# TASK PROMPT
Please print only the top portion of the entries below, ending with the line that contains "Also changed, not shown: other parts of README.md (+3 -1", exactly as written.
===============
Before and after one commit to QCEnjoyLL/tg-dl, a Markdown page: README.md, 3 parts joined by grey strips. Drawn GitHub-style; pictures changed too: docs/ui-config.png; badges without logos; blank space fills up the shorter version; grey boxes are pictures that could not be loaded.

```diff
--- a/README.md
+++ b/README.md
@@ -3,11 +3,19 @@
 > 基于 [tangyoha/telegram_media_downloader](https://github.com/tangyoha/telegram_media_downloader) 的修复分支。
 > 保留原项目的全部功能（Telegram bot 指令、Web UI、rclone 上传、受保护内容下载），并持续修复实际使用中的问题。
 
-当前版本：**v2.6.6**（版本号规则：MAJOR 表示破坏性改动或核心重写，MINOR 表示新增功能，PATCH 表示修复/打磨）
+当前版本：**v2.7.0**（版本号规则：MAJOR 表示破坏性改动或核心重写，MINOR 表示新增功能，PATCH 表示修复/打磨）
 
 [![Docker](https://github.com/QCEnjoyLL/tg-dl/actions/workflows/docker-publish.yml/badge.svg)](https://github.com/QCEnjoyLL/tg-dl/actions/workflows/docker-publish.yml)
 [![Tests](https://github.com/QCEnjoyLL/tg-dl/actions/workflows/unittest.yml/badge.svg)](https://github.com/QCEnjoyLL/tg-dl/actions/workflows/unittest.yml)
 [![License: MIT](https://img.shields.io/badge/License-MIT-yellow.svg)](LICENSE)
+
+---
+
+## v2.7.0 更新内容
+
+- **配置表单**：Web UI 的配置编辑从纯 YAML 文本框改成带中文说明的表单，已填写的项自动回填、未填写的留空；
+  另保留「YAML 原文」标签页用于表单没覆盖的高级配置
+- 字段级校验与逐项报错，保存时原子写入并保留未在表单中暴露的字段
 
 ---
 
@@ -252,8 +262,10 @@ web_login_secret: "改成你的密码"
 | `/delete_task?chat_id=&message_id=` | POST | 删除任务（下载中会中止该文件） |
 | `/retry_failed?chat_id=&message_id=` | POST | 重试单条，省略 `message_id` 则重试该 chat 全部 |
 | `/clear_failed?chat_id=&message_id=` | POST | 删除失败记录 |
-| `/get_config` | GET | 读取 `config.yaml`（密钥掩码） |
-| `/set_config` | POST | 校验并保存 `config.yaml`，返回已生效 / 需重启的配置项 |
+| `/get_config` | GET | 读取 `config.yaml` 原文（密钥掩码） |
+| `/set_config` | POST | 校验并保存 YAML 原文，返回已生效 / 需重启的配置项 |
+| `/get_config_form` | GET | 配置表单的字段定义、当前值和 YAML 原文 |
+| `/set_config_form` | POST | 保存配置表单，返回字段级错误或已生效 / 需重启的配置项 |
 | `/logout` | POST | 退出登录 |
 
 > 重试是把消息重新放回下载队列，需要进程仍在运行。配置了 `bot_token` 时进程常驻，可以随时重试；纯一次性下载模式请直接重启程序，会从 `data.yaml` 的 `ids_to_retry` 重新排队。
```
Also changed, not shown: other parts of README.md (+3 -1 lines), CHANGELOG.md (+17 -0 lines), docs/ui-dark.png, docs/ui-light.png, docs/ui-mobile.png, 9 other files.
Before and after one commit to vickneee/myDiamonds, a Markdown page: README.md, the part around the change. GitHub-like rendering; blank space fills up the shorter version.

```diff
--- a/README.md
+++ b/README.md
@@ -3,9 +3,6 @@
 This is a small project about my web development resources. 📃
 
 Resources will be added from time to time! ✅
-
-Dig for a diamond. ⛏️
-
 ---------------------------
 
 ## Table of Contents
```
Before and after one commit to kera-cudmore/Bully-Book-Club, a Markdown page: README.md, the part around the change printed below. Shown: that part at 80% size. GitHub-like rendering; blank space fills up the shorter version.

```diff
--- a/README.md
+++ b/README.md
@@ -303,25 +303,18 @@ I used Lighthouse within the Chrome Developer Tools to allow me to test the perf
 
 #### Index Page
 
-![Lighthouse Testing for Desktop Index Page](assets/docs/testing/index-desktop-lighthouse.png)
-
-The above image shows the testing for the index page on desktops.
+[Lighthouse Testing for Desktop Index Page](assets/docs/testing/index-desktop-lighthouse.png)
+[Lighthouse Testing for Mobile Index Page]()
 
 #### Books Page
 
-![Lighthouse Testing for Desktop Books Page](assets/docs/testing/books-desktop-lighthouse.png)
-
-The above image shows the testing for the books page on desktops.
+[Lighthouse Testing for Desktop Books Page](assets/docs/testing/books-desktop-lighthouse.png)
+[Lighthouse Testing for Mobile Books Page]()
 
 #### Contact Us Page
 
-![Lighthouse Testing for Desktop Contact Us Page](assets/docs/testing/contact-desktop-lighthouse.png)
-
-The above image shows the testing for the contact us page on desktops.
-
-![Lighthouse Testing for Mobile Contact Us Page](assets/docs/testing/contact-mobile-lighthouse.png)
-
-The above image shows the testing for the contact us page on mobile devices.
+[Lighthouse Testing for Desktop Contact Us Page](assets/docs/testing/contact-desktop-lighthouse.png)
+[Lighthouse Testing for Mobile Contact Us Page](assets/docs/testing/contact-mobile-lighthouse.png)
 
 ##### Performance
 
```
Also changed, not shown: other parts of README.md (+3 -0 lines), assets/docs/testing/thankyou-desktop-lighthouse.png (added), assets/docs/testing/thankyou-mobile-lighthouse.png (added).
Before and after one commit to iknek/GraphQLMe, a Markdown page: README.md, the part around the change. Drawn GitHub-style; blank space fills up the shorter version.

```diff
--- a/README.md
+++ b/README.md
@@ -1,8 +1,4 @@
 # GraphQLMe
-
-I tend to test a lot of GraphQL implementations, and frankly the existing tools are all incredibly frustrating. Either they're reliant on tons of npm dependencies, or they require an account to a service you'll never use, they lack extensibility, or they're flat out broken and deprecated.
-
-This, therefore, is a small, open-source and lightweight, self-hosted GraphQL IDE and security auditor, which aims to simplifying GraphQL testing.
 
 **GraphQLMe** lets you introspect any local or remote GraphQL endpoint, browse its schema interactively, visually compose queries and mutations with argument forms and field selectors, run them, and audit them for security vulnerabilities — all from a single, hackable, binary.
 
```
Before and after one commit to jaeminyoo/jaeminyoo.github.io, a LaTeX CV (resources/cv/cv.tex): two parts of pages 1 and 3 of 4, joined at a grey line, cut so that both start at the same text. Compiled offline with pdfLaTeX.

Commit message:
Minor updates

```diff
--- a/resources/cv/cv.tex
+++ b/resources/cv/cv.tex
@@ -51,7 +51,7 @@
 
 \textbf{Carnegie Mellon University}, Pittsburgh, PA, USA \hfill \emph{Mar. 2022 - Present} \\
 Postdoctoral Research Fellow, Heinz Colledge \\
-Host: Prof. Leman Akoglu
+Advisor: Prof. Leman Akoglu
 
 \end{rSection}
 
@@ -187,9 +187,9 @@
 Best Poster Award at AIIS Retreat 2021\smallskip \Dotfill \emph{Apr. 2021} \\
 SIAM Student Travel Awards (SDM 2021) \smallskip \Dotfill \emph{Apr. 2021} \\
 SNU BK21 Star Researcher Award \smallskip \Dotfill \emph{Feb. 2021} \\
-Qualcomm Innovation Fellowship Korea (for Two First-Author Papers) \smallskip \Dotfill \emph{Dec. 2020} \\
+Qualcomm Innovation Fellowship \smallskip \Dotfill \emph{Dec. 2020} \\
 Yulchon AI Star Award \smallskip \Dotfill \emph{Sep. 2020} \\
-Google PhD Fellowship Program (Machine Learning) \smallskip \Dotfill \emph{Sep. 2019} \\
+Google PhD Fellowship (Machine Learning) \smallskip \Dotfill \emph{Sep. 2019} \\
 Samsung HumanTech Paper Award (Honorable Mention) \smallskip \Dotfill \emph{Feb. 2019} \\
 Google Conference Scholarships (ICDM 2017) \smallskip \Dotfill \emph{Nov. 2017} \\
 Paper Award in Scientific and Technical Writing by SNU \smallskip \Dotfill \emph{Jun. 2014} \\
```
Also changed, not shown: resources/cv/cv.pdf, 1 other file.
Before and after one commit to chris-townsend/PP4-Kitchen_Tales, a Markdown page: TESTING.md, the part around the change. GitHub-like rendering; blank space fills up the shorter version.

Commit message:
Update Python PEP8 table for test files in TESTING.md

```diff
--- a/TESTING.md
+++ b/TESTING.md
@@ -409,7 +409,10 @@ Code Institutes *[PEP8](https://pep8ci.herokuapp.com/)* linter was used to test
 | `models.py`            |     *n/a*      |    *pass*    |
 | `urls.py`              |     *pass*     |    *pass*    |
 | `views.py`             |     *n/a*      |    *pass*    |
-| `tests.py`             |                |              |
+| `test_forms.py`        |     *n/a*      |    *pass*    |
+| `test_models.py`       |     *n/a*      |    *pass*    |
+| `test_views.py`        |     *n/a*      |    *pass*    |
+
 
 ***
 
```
===============
# ANSWER SECTION
Before and after one commit to QCEnjoyLL/tg-dl, a Markdown page: README.md, 3 parts joined by grey strips. Drawn GitHub-style; pictures changed too: docs/ui-config.png; badges without logos; blank space fills up the shorter version; grey boxes are pictures that could not be loaded.

```diff
--- a/README.md
+++ b/README.md
@@ -3,11 +3,19 @@
 > 基于 [tangyoha/telegram_media_downloader](https://github.com/tangyoha/telegram_media_downloader) 的修复分支。
 > 保留原项目的全部功能（Telegram bot 指令、Web UI、rclone 上传、受保护内容下载），并持续修复实际使用中的问题。
 
-当前版本：**v2.6.6**（版本号规则：MAJOR 表示破坏性改动或核心重写，MINOR 表示新增功能，PATCH 表示修复/打磨）
+当前版本：**v2.7.0**（版本号规则：MAJOR 表示破坏性改动或核心重写，MINOR 表示新增功能，PATCH 表示修复/打磨）
 
 [![Docker](https://github.com/QCEnjoyLL/tg-dl/actions/workflows/docker-publish.yml/badge.svg)](https://github.com/QCEnjoyLL/tg-dl/actions/workflows/docker-publish.yml)
 [![Tests](https://github.com/QCEnjoyLL/tg-dl/actions/workflows/unittest.yml/badge.svg)](https://github.com/QCEnjoyLL/tg-dl/actions/workflows/unittest.yml)
 [![License: MIT](https://img.shields.io/badge/License-MIT-yellow.svg)](LICENSE)
+
+---
+
+## v2.7.0 更新内容
+
+- **配置表单**：Web UI 的配置编辑从纯 YAML 文本框改成带中文说明的表单，已填写的项自动回填、未填写的留空；
+  另保留「YAML 原文」标签页用于表单没覆盖的高级配置
+- 字段级校验与逐项报错，保存时原子写入并保留未在表单中暴露的字段
 
 ---
 
@@ -252,8 +262,10 @@ web_login_secret: "改成你的密码"
 | `/delete_task?chat_id=&message_id=` | POST | 删除任务（下载中会中止该文件） |
 | `/retry_failed?chat_id=&message_id=` | POST | 重试单条，省略 `message_id` 则重试该 chat 全部 |
 | `/clear_failed?chat_id=&message_id=` | POST | 删除失败记录 |
-| `/get_config` | GET | 读取 `config.yaml`（密钥掩码） |
-| `/set_config` | POST | 校验并保存 `config.yaml`，返回已生效 / 需重启的配置项 |
+| `/get_config` | GET | 读取 `config.yaml` 原文（密钥掩码） |
+| `/set_config` | POST | 校验并保存 YAML 原文，返回已生效 / 需重启的配置项 |
+| `/get_config_form` | GET | 配置表单的字段定义、当前值和 YAML 原文 |
+| `/set_config_form` | POST | 保存配置表单，返回字段级错误或已生效 / 需重启的配置项 |
 | `/logout` | POST | 退出登录 |
 
 > 重试是把消息重新放回下载队列，需要进程仍在运行。配置了 `bot_token` 时进程常驻，可以随时重试；纯一次性下载模式请直接重启程序，会从 `data.yaml` 的 `ids_to_retry` 重新排队。
```
Also changed, not shown: other parts of README.md (+3 -1 lines), CHANGELOG.md (+17 -0 lines), docs/ui-dark.png, docs/ui-light.png, docs/ui-mobile.png, 9 other files.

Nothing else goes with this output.